▶ [Your goal]: Each record below needs to be reproduced precisely, though not its pictures.

Segment Open

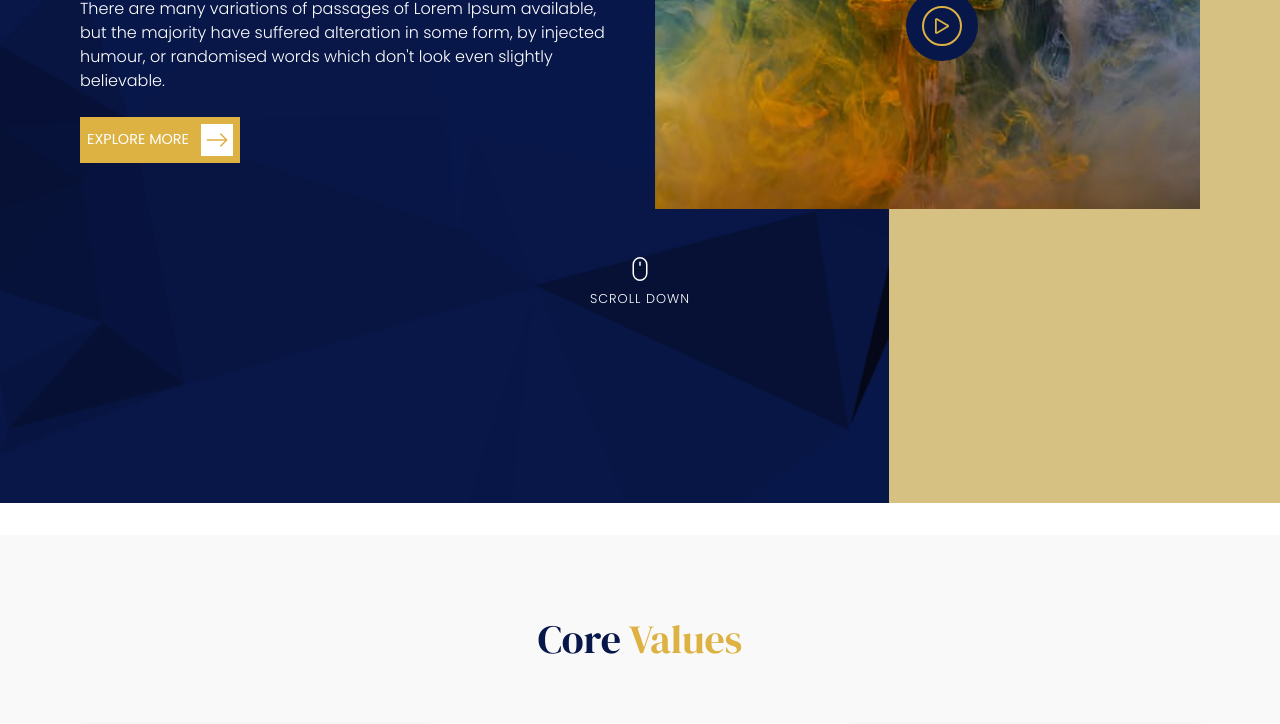
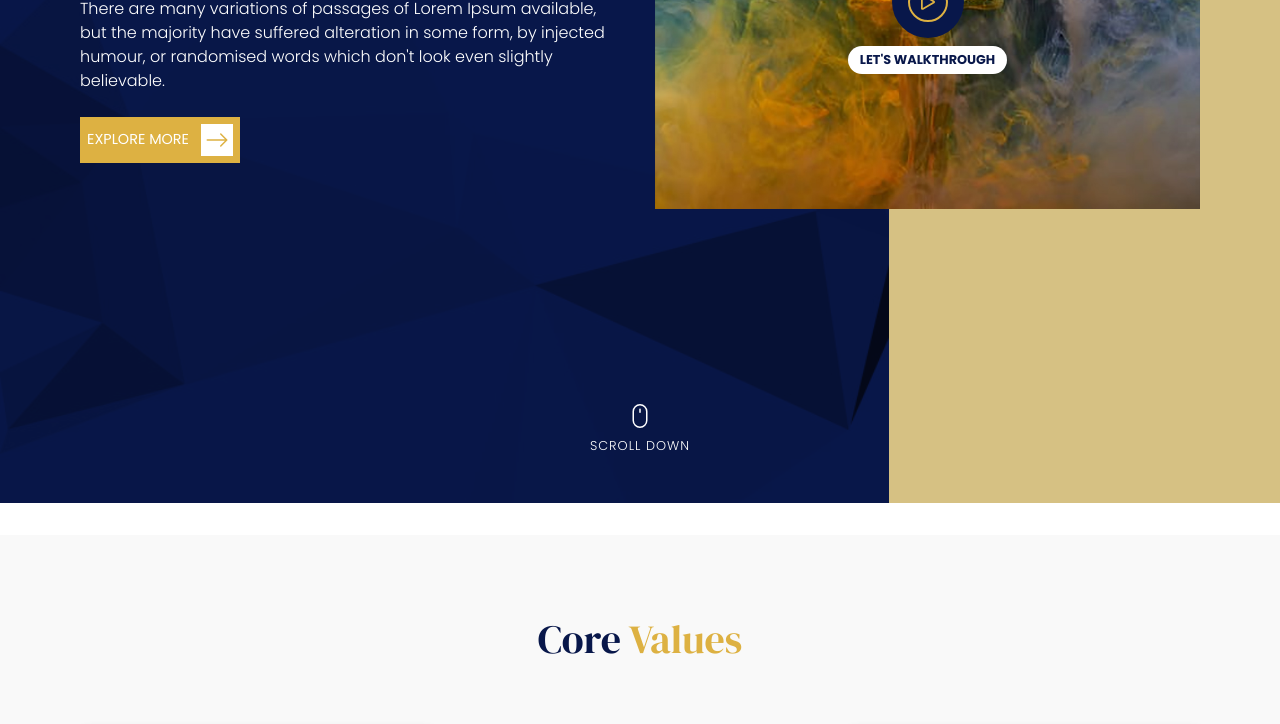
Before and after one commit to grvgarg22/aspire, a plain HTML site: page index.html in a window 1280 px wide. Shown: the part 281-1005 px from the top of the page. Drawn offline with nearby package versions, Linux system fonts and the light colour scheme.

Commit message:
update 0.0.7

```diff
--- a/index.html
+++ b/index.html
@@ -96,6 +96,7 @@
 											<path fill-rule="evenodd" d="M10.804 8L5 4.633v6.734L10.804 8zm.792-.696a.802.802 0 0 1 0 1.392l-6.363 3.692C4.713 12.69 4 12.345 4 11.692V4.308c0-.653.713-.998 1.233-.696l6.363 3.692z"></path>
 										</svg>
 									</a>
+									<p>Let's Walkthrough</p>
 								</div>
 							</div>
 						</div>
--- a/stylesheet/style.scss
+++ b/stylesheet/style.scss
@@ -78,16 +78,17 @@ a:hover, a:focus {text-decoration: none;}
 			.explore-btn {margin: 0.5rem 0;}
 		}
 		.card {position: relative;
-			.img-overlay {position: absolute; top: 44%; left: 46%;
-				a {background-color: $theme-color;	padding: 1.5rem 1rem; border-radius: 5rem; transition: all 500ms;
+			.img-overlay {position: absolute; top: 0; left: 0; right: 0; bottom: 0; display: flex; flex-direction: column; align-items: center; justify-content: center;
+				a {background-color: $theme-color;	padding: 1rem 1rem; border-radius: 5rem; transition: all 500ms;
 					svg {color: $accent; width: 2.5rem; height: 2.5rem; padding: 0.25rem; border: 2px solid $accent; border-radius: 5rem; background-color: $theme-color; transition: all 500ms;}
 				}
 				a:hover, a:focus {background-color: $accent;
 					svg {color: $theme-color; border-color: $theme-color; background-color: $accent;}
 				}
+				p {margin-top: 0.5rem; background-color: #fff; color: $theme-color; text-transform: uppercase; padding: 0.25rem 0.75rem; border-radius: 5rem; font-weight: 600; font-size: 0.8rem;}
 			}
 		}
-		.scroll-down {text-align: center; margin-top: 3rem;
+		.scroll-down {text-align: center; position: absolute; bottom: 2rem; right: 0; left: 0; display: flex; justify-content: center; align-items: center;
 			svg {width: 1.5rem; height: 1.5rem; color: #fff; margin-bottom: 0.5rem;}
 			p {color: #fff; text-transform: uppercase; font-size: 0.8rem; letter-spacing: 1px;}
 		}
@@ -366,6 +367,7 @@ footer {margin: 0; padding: 3rem 5rem 1rem; background-color: $theme-color;
 	.main-frame .main-frame-overlay {left: 1rem; right: 1rem; top: 2rem; bottom: 1rem;}
 	.main-frame .main-frame-overlay .section-header {margin-bottom: 1.5rem;	width: 65%;}
 	.main-frame .main-frame-overlay .section-header .section-title-md {width: 100%;}
+	.main-frame .main-frame-overlay .scroll-down {display: none;}
 
 	.core-values {padding: 1rem;}
 	.core-values .section-header {margin-top: 2rem; margin-bottom: 2rem;}
@@ -400,6 +402,7 @@ footer {margin: 0; padding: 3rem 5rem 1rem; background-color: $theme-color;
 	.navbar {padding: 0rem 0rem 0 1rem;}
 	.section-m-p {padding: 2rem 1rem;}
 
+	.main-frame {height: 94vh;}
 	.main-frame .sub-sec-left {background-repeat: repeat;}
 	.main-frame .main-frame-overlay .section-header {margin-bottom: 1.5rem;	width: 65%;}
 	.main-frame .main-frame-overlay .section-header .section-title-md {width: 100%;}
```
Also changed, not shown: stylesheet/style.css, 1 other file.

Segment Closed

▶ [Exercise response]:
Before and after one commit to grvgarg22/aspire, a plain HTML site: page index.html in a window 1280 px wide. Shown: the part 281-1005 px from the top of the page. Drawn offline with nearby package versions, Linux system fonts and the light colour scheme.

Commit message:
update 0.0.7

```diff
--- a/index.html
+++ b/index.html
@@ -96,6 +96,7 @@
 											<path fill-rule="evenodd" d="M10.804 8L5 4.633v6.734L10.804 8zm.792-.696a.802.802 0 0 1 0 1.392l-6.363 3.692C4.713 12.69 4 12.345 4 11.692V4.308c0-.653.713-.998 1.233-.696l6.363 3.692z"></path>
 										</svg>
 									</a>
+									<p>Let's Walkthrough</p>
 								</div>
 							</div>
 						</div>
--- a/stylesheet/style.scss
+++ b/stylesheet/style.scss
@@ -78,16 +78,17 @@ a:hover, a:focus {text-decoration: none;}
 			.explore-btn {margin: 0.5rem 0;}
 		}
 		.card {position: relative;
-			.img-overlay {position: absolute; top: 44%; left: 46%;
-				a {background-color: $theme-color;	padding: 1.5rem 1rem; border-radius: 5rem; transition: all 500ms;
+			.img-overlay {position: absolute; top: 0; left: 0; right: 0; bottom: 0; display: flex; flex-direction: column; align-items: center; justify-content: center;
+				a {background-color: $theme-color;	padding: 1rem 1rem; border-radius: 5rem; transition: all 500ms;
 					svg {color: $accent; width: 2.5rem; height: 2.5rem; padding: 0.25rem; border: 2px solid $accent; border-radius: 5rem; background-color: $theme-color; transition: all 500ms;}
 				}
 				a:hover, a:focus {background-color: $accent;
 					svg {color: $theme-color; border-color: $theme-color; background-color: $accent;}
 				}
+				p {margin-top: 0.5rem; background-color: #fff; color: $theme-color; text-transform: uppercase; padding: 0.25rem 0.75rem; border-radius: 5rem; font-weight: 600; font-size: 0.8rem;}
 			}
 		}
-		.scroll-down {text-align: center; margin-top: 3rem;
+		.scroll-down {text-align: center; position: absolute; bottom: 2rem; right: 0; left: 0; display: flex; justify-content: center; align-items: center;
 			svg {width: 1.5rem; height: 1.5rem; color: #fff; margin-bottom: 0.5rem;}
 			p {color: #fff; text-transform: uppercase; font-size: 0.8rem; letter-spacing: 1px;}
 		}
@@ -366,6 +367,7 @@ footer {margin: 0; padding: 3rem 5rem 1rem; background-color: $theme-color;
 	.main-frame .main-frame-overlay {left: 1rem; right: 1rem; top: 2rem; bottom: 1rem;}
 	.main-frame .main-frame-overlay .section-header {margin-bottom: 1.5rem;	width: 65%;}
 	.main-frame .main-frame-overlay .section-header .section-title-md {width: 100%;}
+	.main-frame .main-frame-overlay .scroll-down {display: none;}
 
 	.core-values {padding: 1rem;}
 	.core-values .section-header {margin-top: 2rem; margin-bottom: 2rem;}
@@ -400,6 +402,7 @@ footer {margin: 0; padding: 3rem 5rem 1rem; background-color: $theme-color;
 	.navbar {padding: 0rem 0rem 0 1rem;}
 	.section-m-p {padding: 2rem 1rem;}
 
+	.main-frame {height: 94vh;}
 	.main-frame .sub-sec-left {background-repeat: repeat;}
 	.main-frame .main-frame-overlay .section-header {margin-bottom: 1.5rem;	width: 65%;}
 	.main-frame .main-frame-overlay .section-header .section-title-md {width: 100%;}
```
Also changed, not shown: stylesheet/style.css, 1 other file.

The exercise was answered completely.